Material shown section start
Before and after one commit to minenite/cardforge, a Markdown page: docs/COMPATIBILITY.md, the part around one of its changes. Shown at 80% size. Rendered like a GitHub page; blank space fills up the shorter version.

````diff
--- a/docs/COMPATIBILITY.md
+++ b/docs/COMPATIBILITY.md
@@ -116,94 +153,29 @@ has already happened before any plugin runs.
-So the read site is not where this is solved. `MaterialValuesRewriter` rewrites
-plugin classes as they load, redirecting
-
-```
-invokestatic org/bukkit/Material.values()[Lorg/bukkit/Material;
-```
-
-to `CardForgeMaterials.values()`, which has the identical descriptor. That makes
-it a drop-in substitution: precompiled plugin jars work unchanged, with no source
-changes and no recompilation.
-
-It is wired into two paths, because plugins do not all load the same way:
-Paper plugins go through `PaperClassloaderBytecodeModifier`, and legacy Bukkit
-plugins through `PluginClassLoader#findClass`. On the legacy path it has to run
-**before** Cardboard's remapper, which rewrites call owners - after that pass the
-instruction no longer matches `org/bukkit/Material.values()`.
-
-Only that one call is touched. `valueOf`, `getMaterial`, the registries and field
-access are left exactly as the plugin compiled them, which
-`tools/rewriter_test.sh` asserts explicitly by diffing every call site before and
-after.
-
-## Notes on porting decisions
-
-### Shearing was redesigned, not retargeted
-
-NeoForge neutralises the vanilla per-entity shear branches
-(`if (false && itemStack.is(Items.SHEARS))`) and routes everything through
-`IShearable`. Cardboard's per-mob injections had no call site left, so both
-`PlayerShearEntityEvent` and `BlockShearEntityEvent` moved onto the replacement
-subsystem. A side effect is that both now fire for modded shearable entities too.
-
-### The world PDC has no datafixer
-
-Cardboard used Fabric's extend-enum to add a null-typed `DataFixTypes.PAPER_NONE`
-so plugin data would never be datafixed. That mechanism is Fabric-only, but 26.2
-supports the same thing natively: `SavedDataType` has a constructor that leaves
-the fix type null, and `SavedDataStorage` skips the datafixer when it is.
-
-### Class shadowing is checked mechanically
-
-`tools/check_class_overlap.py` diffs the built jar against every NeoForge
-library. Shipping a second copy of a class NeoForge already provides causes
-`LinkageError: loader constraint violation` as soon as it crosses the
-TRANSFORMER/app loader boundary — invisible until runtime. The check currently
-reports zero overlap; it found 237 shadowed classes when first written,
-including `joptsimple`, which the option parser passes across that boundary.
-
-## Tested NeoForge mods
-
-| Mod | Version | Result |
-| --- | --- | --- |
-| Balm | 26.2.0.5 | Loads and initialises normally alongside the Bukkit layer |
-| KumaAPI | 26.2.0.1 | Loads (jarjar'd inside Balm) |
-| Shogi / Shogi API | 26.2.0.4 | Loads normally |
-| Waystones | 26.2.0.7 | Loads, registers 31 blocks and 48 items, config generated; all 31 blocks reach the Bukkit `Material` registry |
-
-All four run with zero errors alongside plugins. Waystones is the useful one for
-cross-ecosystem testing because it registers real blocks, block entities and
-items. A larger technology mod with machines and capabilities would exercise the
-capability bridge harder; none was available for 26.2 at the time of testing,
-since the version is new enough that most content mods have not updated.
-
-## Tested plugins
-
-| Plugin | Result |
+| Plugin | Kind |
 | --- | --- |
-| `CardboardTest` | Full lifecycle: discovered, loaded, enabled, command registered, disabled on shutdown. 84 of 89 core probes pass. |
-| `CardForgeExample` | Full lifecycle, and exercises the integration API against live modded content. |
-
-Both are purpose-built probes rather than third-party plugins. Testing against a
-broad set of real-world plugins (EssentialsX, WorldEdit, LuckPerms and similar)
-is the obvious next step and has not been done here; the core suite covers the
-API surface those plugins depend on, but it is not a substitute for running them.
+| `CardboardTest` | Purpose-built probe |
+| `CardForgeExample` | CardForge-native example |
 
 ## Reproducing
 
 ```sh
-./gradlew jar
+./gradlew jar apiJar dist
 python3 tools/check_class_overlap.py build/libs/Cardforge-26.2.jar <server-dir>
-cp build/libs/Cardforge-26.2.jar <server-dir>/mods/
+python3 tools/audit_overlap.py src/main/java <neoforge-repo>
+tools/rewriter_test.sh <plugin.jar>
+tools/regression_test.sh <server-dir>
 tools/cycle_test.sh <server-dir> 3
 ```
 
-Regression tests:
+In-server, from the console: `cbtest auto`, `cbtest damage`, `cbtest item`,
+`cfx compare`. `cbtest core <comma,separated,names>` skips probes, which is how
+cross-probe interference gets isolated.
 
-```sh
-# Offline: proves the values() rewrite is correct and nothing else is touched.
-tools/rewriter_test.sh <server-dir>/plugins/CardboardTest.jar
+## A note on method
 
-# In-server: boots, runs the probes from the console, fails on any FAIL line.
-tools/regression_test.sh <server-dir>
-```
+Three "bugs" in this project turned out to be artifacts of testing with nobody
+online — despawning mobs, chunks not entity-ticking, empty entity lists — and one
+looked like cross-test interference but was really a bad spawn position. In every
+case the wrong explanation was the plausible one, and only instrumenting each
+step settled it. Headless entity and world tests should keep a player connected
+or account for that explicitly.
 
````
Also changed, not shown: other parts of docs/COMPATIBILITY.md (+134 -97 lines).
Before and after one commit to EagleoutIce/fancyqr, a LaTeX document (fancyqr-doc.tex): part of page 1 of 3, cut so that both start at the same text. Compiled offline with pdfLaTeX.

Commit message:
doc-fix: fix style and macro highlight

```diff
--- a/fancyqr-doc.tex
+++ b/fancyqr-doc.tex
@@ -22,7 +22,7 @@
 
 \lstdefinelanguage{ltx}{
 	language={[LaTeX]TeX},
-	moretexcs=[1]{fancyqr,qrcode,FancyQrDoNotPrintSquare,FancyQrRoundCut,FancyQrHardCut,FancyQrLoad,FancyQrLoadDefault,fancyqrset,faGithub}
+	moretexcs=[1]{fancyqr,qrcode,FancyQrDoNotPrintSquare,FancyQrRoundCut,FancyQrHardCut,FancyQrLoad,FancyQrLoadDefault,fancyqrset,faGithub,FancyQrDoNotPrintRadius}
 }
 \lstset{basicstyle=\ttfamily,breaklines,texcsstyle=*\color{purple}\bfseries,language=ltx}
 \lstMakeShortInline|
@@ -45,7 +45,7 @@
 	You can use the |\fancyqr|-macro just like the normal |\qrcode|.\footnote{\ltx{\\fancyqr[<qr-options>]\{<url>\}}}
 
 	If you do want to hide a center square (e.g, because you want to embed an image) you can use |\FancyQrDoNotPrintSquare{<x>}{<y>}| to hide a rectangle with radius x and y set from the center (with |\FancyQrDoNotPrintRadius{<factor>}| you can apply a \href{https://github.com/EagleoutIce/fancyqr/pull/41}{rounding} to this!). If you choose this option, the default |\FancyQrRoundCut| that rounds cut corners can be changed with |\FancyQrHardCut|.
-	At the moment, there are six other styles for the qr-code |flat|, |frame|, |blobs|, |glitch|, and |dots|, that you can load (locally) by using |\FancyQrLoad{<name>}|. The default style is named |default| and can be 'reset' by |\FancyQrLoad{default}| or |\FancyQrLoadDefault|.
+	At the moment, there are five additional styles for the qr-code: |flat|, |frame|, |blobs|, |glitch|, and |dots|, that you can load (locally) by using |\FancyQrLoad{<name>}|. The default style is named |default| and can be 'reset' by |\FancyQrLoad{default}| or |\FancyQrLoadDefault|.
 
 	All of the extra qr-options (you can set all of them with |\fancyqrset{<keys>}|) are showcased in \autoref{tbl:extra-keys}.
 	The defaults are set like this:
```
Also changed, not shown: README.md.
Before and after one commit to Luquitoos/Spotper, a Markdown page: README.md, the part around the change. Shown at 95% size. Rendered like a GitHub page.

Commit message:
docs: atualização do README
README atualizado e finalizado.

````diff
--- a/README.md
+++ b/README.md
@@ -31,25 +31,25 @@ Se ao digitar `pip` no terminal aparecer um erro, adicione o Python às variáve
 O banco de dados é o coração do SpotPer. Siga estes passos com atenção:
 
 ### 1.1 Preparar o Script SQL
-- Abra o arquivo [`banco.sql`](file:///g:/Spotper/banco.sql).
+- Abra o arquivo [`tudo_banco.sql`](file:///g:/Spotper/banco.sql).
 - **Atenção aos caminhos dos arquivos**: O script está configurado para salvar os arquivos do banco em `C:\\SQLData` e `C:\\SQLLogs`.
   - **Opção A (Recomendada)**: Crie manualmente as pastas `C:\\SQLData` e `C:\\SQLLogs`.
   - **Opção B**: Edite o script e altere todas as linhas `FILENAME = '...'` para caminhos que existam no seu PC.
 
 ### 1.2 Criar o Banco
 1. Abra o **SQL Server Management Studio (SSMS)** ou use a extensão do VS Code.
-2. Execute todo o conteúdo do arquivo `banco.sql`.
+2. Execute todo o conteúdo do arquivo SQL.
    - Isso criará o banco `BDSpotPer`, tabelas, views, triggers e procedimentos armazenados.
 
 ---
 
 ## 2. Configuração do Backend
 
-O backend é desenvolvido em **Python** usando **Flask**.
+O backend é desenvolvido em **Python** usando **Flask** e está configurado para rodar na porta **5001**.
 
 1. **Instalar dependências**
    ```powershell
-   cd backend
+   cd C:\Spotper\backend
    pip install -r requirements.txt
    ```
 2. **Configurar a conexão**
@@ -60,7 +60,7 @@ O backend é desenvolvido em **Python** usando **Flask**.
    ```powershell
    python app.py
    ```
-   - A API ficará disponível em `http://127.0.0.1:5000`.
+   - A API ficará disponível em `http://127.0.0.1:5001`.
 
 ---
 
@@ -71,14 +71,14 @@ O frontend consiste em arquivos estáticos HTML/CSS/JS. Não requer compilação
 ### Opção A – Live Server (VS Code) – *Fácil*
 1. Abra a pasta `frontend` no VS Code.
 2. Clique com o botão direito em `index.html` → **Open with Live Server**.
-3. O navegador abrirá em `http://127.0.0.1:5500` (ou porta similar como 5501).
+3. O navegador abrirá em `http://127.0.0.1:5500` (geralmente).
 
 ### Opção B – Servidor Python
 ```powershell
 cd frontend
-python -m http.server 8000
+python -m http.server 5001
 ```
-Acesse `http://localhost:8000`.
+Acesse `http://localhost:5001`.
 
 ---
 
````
Material shown section end
• **Action item**
Using the entries above, work out how many lines contain the string "them". Respond with that number alone.

• **Finished task**
3